How lonely must Jesus have felt, as though even God had forsaken him. And so a familiar psalm came to his mind, "My God, my God, why have you forsaken me?". Out of our compassion for Jesus, let us take a moment today to reflect on the times when we felt entirely out of touch with God -- whether it was through our own turning away from Him, or through the consequences of evil abounding all around us.
Reflect also on the times we found ourselves most lonely, rejected, forgotten. It is in these most lonely moments that we all thirst for love. When Jesus said, “I am thirsty” he meant both physically and spiritually. Think of a hot summer day, or maybe some strenuous exercise – how good the first sip of water felt then. Can we hold on to this memory as a tangible symbol of God’s love? As we do so, may we always be mindful of all those in the world who thirst where water is scarce, and spiritual expression is restricted.
Remember also what caused you to thirst for love and fulfillment; those aspects of your life that feel like they “have not been finished” -- projects that failed, dreams unfulfilled, marriage and children, and jobs unattained. And yet, as Jesus finally died, he did say, “It is finished” (John); or in another gospel, “Father, into your hands I commend my spirit" (Luke). He died at about 3 in the afternoon, at the same time as the Passover lambs were being slaughtered in the Temple.
Yet, Jesus’ last words were of triumph not failure: salvation made possible, love shown, compassion expressed. Our own opportunities to do these very things will abound. Every day, someone needs a simple, comforting presence.
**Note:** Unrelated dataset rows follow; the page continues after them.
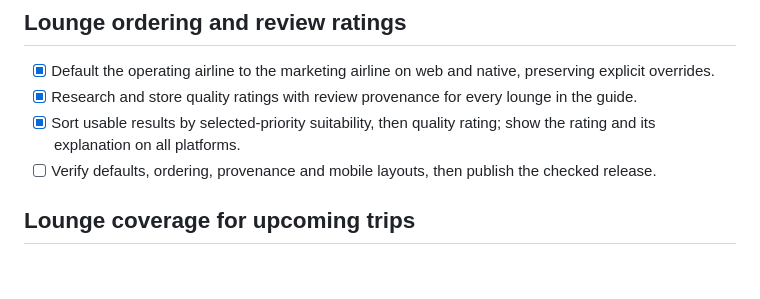
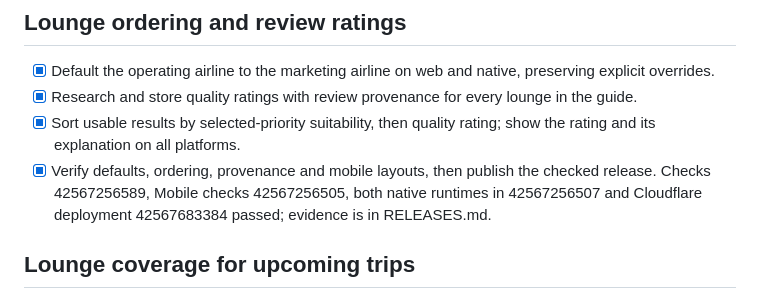
Before and after one commit to maniksurtani/rephase, a Markdown page: TODO.md, the part around the change. Drawn GitHub-style; blank space fills up the shorter version.

```diff
--- a/TODO.md
+++ b/TODO.md
@@ -7,7 +7,7 @@ Updated 2026-11-09. Active work is kept here; the previous complete checklist is
 - [x] Default the operating airline to the marketing airline on web and native, preserving explicit overrides.
 - [x] Research and store quality ratings with review provenance for every lounge in the guide.
 - [x] Sort usable results by selected-priority suitability, then quality rating; show the rating and its explanation on all platforms.
-- [ ] Verify defaults, ordering, provenance and mobile layouts, then publish the checked release.
+- [x] Verify defaults, ordering, provenance and mobile layouts, then publish the checked release. Checks 42567256589, Mobile checks 42567256505, both native runtimes in 42567256507 and Cloudflare deployment 42567683384 passed; evidence is in RELEASES.md.
 
 ## Lounge coverage for upcoming trips
 
```
Also changed, not shown: RELEASES.md (+10 -0 lines).
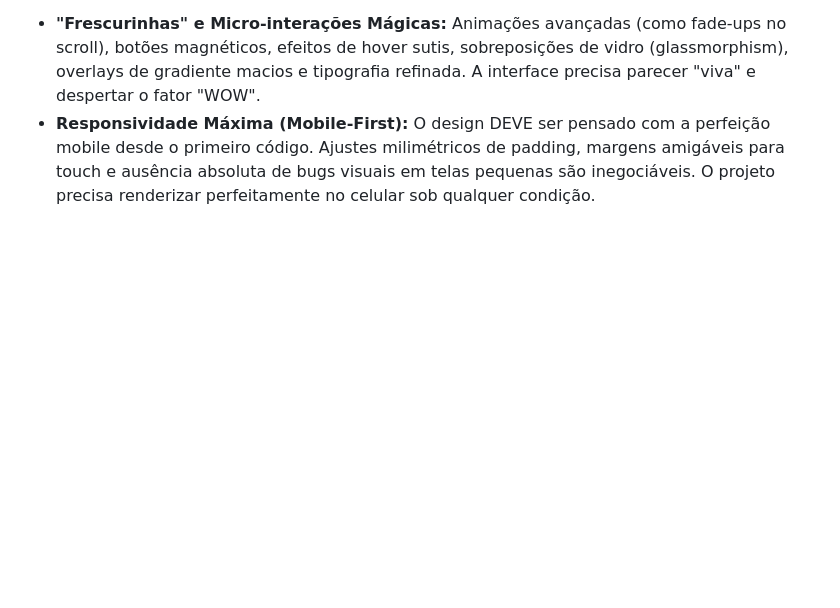
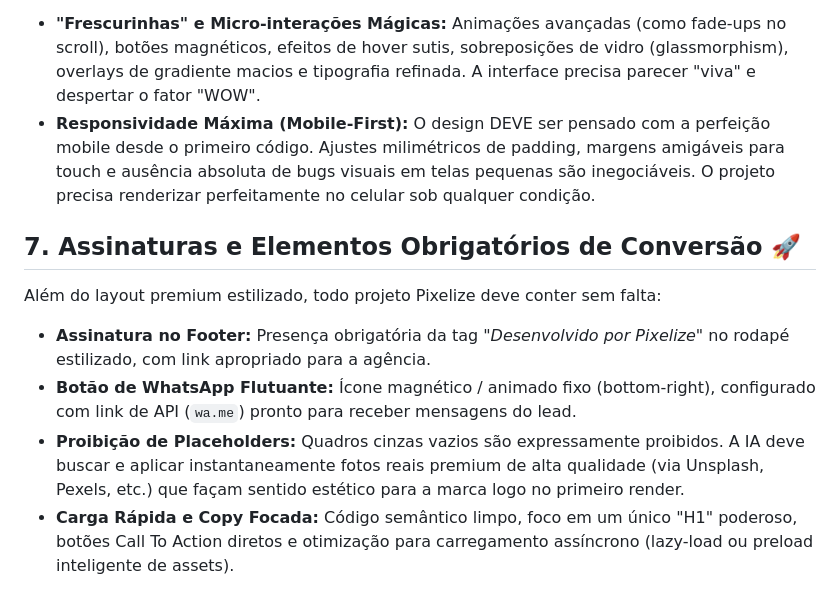
Before and after one commit to pixelizeonline/demos, a Markdown page: PIXELIZE_MEMORIA.md, the part around the change. Drawn GitHub-style; blank space fills up the shorter version.

Commit message:
docs: append mandatory elements like pixelize footer, whatsapp button, and placeholders prohibition

```diff
--- a/PIXELIZE_MEMORIA.md
+++ b/PIXELIZE_MEMORIA.md
@@ -42,3 +42,10 @@ Nenhum projeto pode parecer um template genérico ou barato. Todo site gerado de
 A IA deve sempre incluir nativamente:
 - **"Frescurinhas" e Micro-interações Mágicas:** Animações avançadas (como fade-ups no scroll), botões magnéticos, efeitos de hover sutis, sobreposições de vidro (glassmorphism), overlays de gradiente macios e tipografia refinada. A interface precisa parecer "viva" e despertar o fator "WOW".
 - **Responsividade Máxima (Mobile-First):** O design DEVE ser pensado com a perfeição mobile desde o primeiro código. Ajustes milimétricos de padding, margens amigáveis para touch e ausência absoluta de bugs visuais em telas pequenas são inegociáveis. O projeto precisa renderizar perfeitamente no celular sob qualquer condição.
+
+## 7. Assinaturas e Elementos Obrigatórios de Conversão 🚀
+Além do layout premium estilizado, todo projeto Pixelize deve conter sem falta:
+- **Assinatura no Footer:** Presença obrigatória da tag *"Desenvolvido por Pixelize"* no rodapé estilizado, com link apropriado para a agência.
+- **Botão de WhatsApp Flutuante:** Ícone magnético / animado fixo (bottom-right), configurado com link de API (`wa.me`) pronto para receber mensagens do lead.
+- **Proibição de Placeholders:** Quadros cinzas vazios são expressamente proibidos. A IA deve buscar e aplicar instantaneamente fotos reais premium de alta qualidade (via Unsplash, Pexels, etc.) que façam sentido estético para a marca logo no primeiro render.
+- **Carga Rápida e Copy Focada:** Código semântico limpo, foco em um único "H1" poderoso, botões Call To Action diretos e otimização para carregamento assíncrono (lazy-load ou preload inteligente de assets).
```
And if in those moments we find that we don’t know what to say, we may think back to Jesus’ final words: an acknowledgement of loneliness and need, a word of forgiveness, a promise of care and fulfillment, and the hope of a triumph in the final reunion with God. Thanks be to God.